**DIRECTIONS**
Give again, unaltered, the lines of the listing below that run from the line having "Before and after one commit to Visino2/fpl-predictor, a" through the line having "Also changed, not shown: 23".
====================
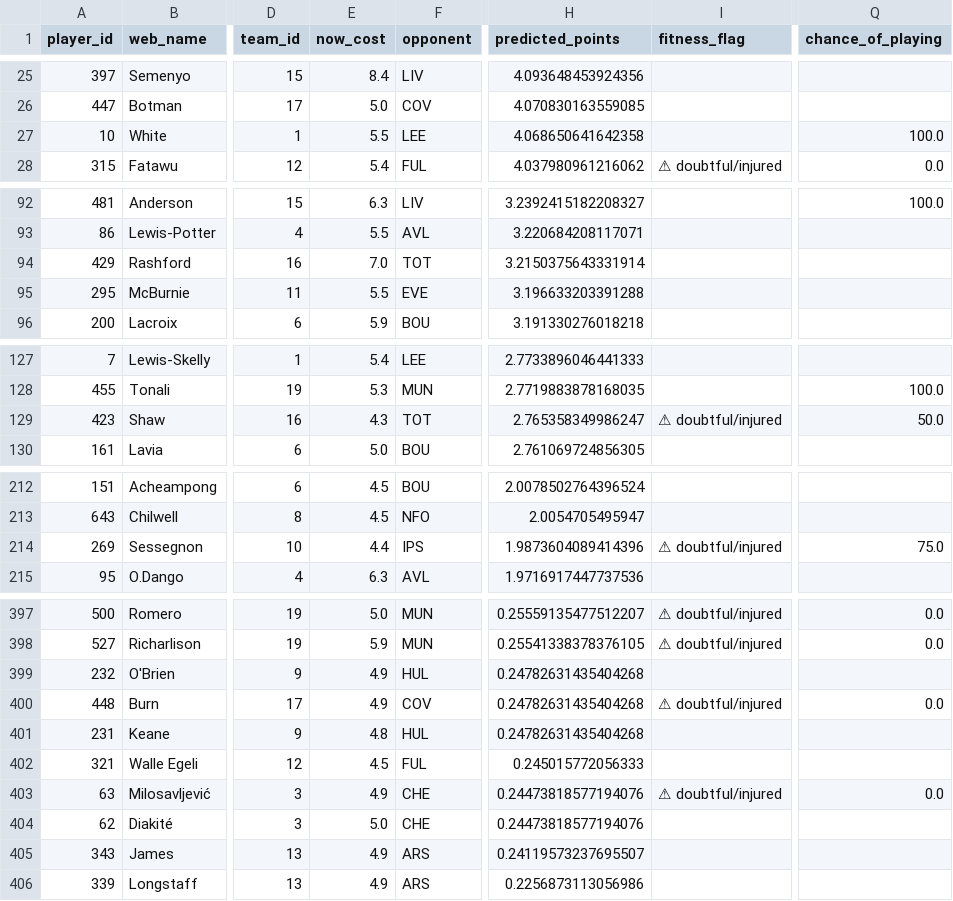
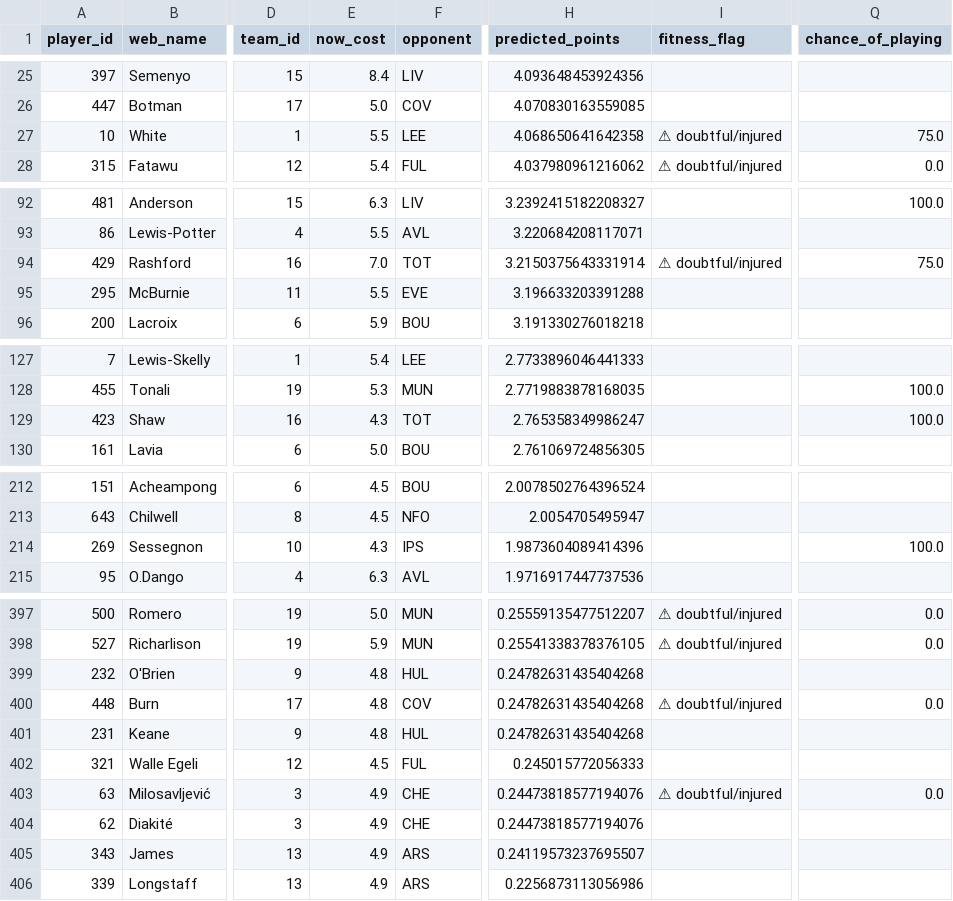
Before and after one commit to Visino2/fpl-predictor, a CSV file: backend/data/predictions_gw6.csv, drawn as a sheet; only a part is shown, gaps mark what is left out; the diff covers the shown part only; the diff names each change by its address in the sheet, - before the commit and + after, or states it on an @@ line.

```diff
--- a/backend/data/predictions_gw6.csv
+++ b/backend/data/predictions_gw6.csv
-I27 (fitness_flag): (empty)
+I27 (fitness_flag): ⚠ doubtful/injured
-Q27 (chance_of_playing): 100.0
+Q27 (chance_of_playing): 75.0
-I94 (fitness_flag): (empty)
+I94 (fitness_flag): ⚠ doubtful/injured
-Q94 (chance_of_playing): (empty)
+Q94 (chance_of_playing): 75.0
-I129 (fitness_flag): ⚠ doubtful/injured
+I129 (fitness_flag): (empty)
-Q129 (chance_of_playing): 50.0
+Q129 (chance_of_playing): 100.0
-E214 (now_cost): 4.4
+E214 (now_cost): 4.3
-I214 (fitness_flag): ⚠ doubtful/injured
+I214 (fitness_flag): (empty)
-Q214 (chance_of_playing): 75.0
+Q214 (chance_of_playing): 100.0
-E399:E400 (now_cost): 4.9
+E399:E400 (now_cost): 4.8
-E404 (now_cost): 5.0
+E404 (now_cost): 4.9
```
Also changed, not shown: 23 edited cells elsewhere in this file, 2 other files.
====================
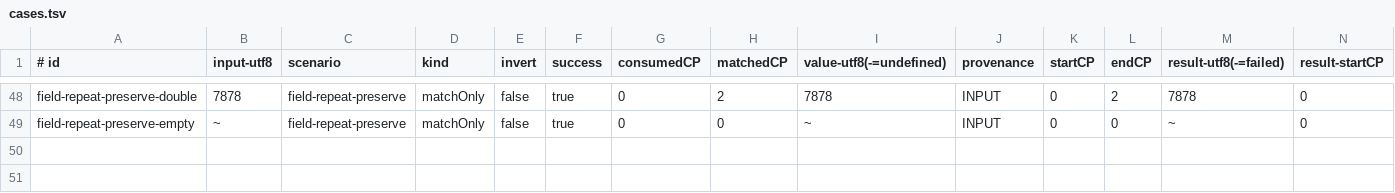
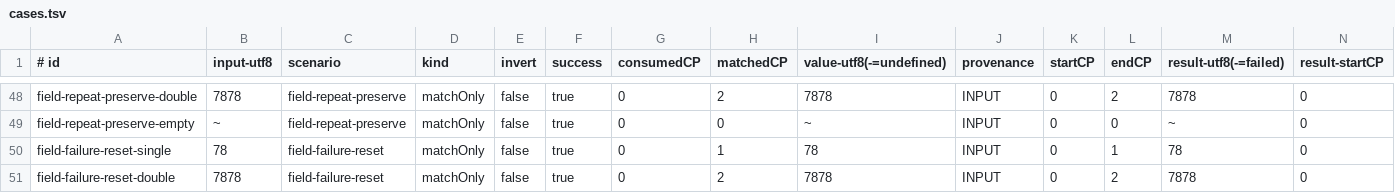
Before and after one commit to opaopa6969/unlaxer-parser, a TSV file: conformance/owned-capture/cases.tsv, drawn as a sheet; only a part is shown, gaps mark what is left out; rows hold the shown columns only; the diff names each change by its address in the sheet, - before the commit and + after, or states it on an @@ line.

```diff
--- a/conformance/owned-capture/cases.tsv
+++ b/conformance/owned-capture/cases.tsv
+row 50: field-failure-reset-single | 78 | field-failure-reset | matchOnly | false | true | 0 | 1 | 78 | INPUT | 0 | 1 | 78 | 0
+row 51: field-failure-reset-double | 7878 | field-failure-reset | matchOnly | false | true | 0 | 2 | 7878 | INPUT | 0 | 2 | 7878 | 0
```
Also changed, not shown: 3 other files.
====================
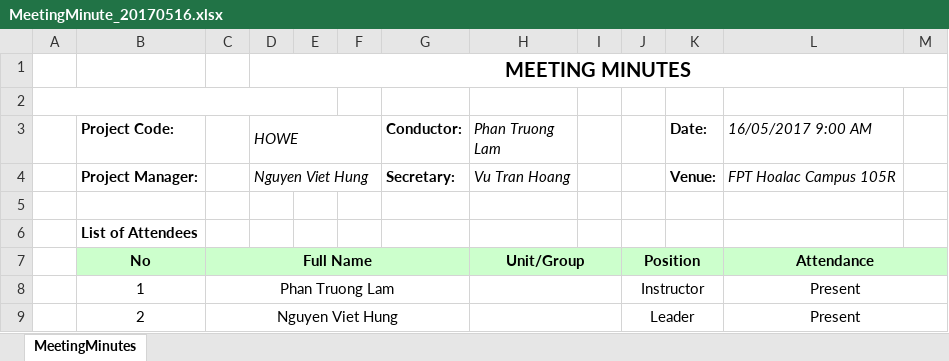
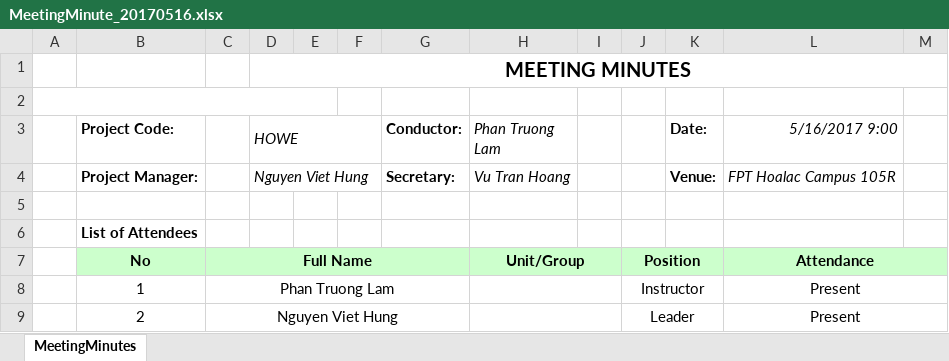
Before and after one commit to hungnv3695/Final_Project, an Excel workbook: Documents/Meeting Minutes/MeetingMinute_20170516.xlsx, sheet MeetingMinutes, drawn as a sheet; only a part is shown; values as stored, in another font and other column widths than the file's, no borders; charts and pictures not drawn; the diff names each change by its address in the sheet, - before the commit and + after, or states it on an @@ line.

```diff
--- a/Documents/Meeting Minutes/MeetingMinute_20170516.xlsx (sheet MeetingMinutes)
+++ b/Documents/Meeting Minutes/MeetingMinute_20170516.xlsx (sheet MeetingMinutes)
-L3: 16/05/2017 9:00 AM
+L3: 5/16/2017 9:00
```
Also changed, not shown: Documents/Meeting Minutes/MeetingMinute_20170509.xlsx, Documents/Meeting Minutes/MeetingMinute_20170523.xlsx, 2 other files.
====================
**ANSWER FOR THE TASK**
Before and after one commit to Visino2/fpl-predictor, a CSV file: backend/data/predictions_gw6.csv, drawn as a sheet; only a part is shown, gaps mark what is left out; the diff covers the shown part only; the diff names each change by its address in the sheet, - before the commit and + after, or states it on an @@ line.

```diff
--- a/backend/data/predictions_gw6.csv
+++ b/backend/data/predictions_gw6.csv
-I27 (fitness_flag): (empty)
+I27 (fitness_flag): ⚠ doubtful/injured
-Q27 (chance_of_playing): 100.0
+Q27 (chance_of_playing): 75.0
-I94 (fitness_flag): (empty)
+I94 (fitness_flag): ⚠ doubtful/injured
-Q94 (chance_of_playing): (empty)
+Q94 (chance_of_playing): 75.0
-I129 (fitness_flag): ⚠ doubtful/injured
+I129 (fitness_flag): (empty)
-Q129 (chance_of_playing): 50.0
+Q129 (chance_of_playing): 100.0
-E214 (now_cost): 4.4
+E214 (now_cost): 4.3
-I214 (fitness_flag): ⚠ doubtful/injured
+I214 (fitness_flag): (empty)
-Q214 (chance_of_playing): 75.0
+Q214 (chance_of_playing): 100.0
-E399:E400 (now_cost): 4.9
+E399:E400 (now_cost): 4.8
-E404 (now_cost): 5.0
+E404 (now_cost): 4.9
```
Also changed, not shown: 23 edited cells elsewhere in this file, 2 other files.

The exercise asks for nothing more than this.